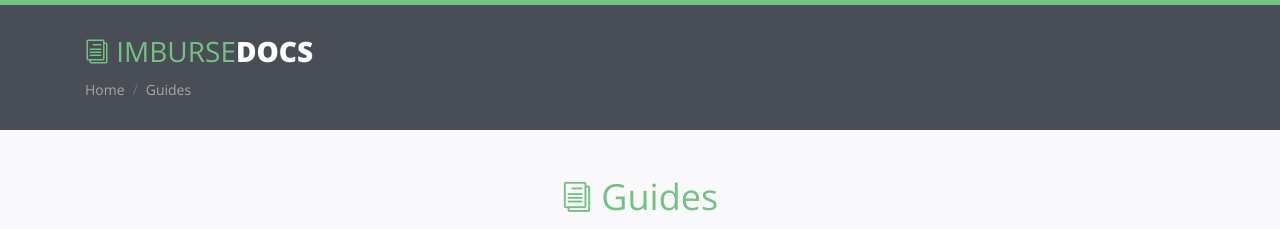
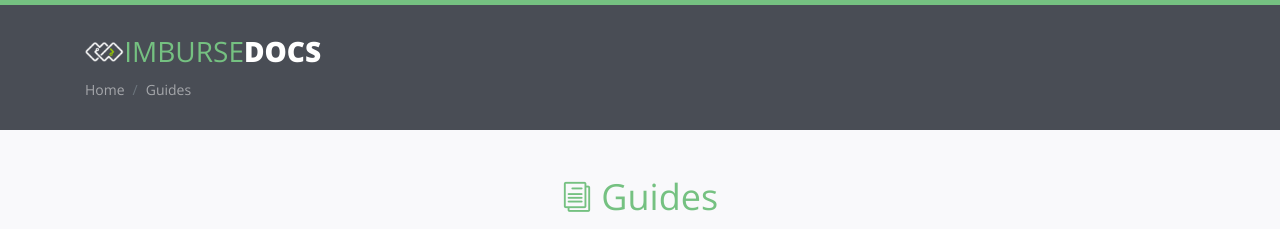
Before and after one commit to Imburse-Payments/imburse-payments.github.io, a Jekyll site: the page built from pages/guides/index.html, in a window 1280 px wide. Shown: the top 229 px of the page. Built offline with Jekyll 4.4.1, drawn with Linux system fonts in a browser that asks for light colours; nearby versions of some CDN libraries.

Commit message:
Added logo for template header.

```diff
--- a/_includes/footer.html
+++ b/_includes/footer.html
@@ -1,5 +1,5 @@
 <footer id="footer" class="footer text-center">
     <div class="container">
-        <small class="copyright">Designed by <img src="{{ site.baseurl }}/assets/images/logo-white-small.png"> for developers</small>
+        <small class="copyright">Designed by <img src="{{ site.baseurl }}/assets/images/logo-white-tiny.png"> for developers</small>
     </div>
 </footer>
--- a/_includes/header.html
+++ b/_includes/header.html
@@ -3,8 +3,9 @@
         <div class="branding">
             <h1 class="logo">
                 <a href="{{ site.baseurl }}/index.html">
-                    <span aria-hidden="true" class="icon_documents_alt icon"></span>
-                    <span class="text-highlight">IMBURSE</span><span class="text-bold">DOCS</span>
+
+                    <!-- <span aria-hidden="true" class="icon_documents_alt icon"></span> -->
+                    <span class="text-highlight"><img src="{{ site.baseurl }}/assets/images/logo-white-small.png">IMBURSE</span><span class="text-bold">DOCS</span>
                 </a>
             </h1>
         </div>
--- a/assets/css/styles.css
+++ b/assets/css/styles.css
@@ -257,10 +257,16 @@ select {
   text-decoration: none;
 }
 
+.landing-page .branding .logo img {
+  margin-bottom: 8px;
+  margin-right: -10px;
+  height: 27px;
+}
+
 .branding .logo img {
-  margin-bottom: 10px;
-  margin-right: -10px;
-  height: 30px;
+  margin-bottom: 6px;
+  margin-right: 0px;
+  height: 20px;
 }
 
 .branding .text-highlight {
--- a/index.html
+++ b/index.html
@@ -125,7 +125,7 @@
 
     <footer class="footer text-center">
         <div class="container">
-            <small class="copyright">Designed by <img src="assets/images/logo-white-small.png"> for developers</small>
+            <small class="copyright">Designed by <img src="assets/images/logo-white-tiny.png"> for developers</small>
         </div>
     </footer>
 
```
Also changed, not shown: assets/images/logo-white-small.png, assets/images/logo-white-tiny.png.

TASK REQUIREMENTS:
Leave the pictures out and return each entry exactly.

EXERCISE OUTPUT:
Before and after one commit to Imburse-Payments/imburse-payments.github.io, a Jekyll site: the page built from pages/guides/index.html, in a window 1280 px wide. Shown: the top 229 px of the page. Built offline with Jekyll 4.4.1, drawn with Linux system fonts in a browser that asks for light colours; nearby versions of some CDN libraries.

Commit message:
Added logo for template header.

```diff
--- a/_includes/footer.html
+++ b/_includes/footer.html
@@ -1,5 +1,5 @@
 <footer id="footer" class="footer text-center">
     <div class="container">
-        <small class="copyright">Designed by <img src="{{ site.baseurl }}/assets/images/logo-white-small.png"> for developers</small>
+        <small class="copyright">Designed by <img src="{{ site.baseurl }}/assets/images/logo-white-tiny.png"> for developers</small>
     </div>
 </footer>
--- a/_includes/header.html
+++ b/_includes/header.html
@@ -3,8 +3,9 @@
         <div class="branding">
             <h1 class="logo">
                 <a href="{{ site.baseurl }}/index.html">
-                    <span aria-hidden="true" class="icon_documents_alt icon"></span>
-                    <span class="text-highlight">IMBURSE</span><span class="text-bold">DOCS</span>
+
+                    <!-- <span aria-hidden="true" class="icon_documents_alt icon"></span> -->
+                    <span class="text-highlight"><img src="{{ site.baseurl }}/assets/images/logo-white-small.png">IMBURSE</span><span class="text-bold">DOCS</span>
                 </a>
             </h1>
         </div>
--- a/assets/css/styles.css
+++ b/assets/css/styles.css
@@ -257,10 +257,16 @@ select {
   text-decoration: none;
 }
 
+.landing-page .branding .logo img {
+  margin-bottom: 8px;
+  margin-right: -10px;
+  height: 27px;
+}
+
 .branding .logo img {
-  margin-bottom: 10px;
-  margin-right: -10px;
-  height: 30px;
+  margin-bottom: 6px;
+  margin-right: 0px;
+  height: 20px;
 }
 
 .branding .text-highlight {
--- a/index.html
+++ b/index.html
@@ -125,7 +125,7 @@
 
     <footer class="footer text-center">
         <div class="container">
-            <small class="copyright">Designed by <img src="assets/images/logo-white-small.png"> for developers</small>
+            <small class="copyright">Designed by <img src="assets/images/logo-white-tiny.png"> for developers</small>
         </div>
     </footer>
 
```
Also changed, not shown: assets/images/logo-white-small.png, assets/images/logo-white-tiny.png.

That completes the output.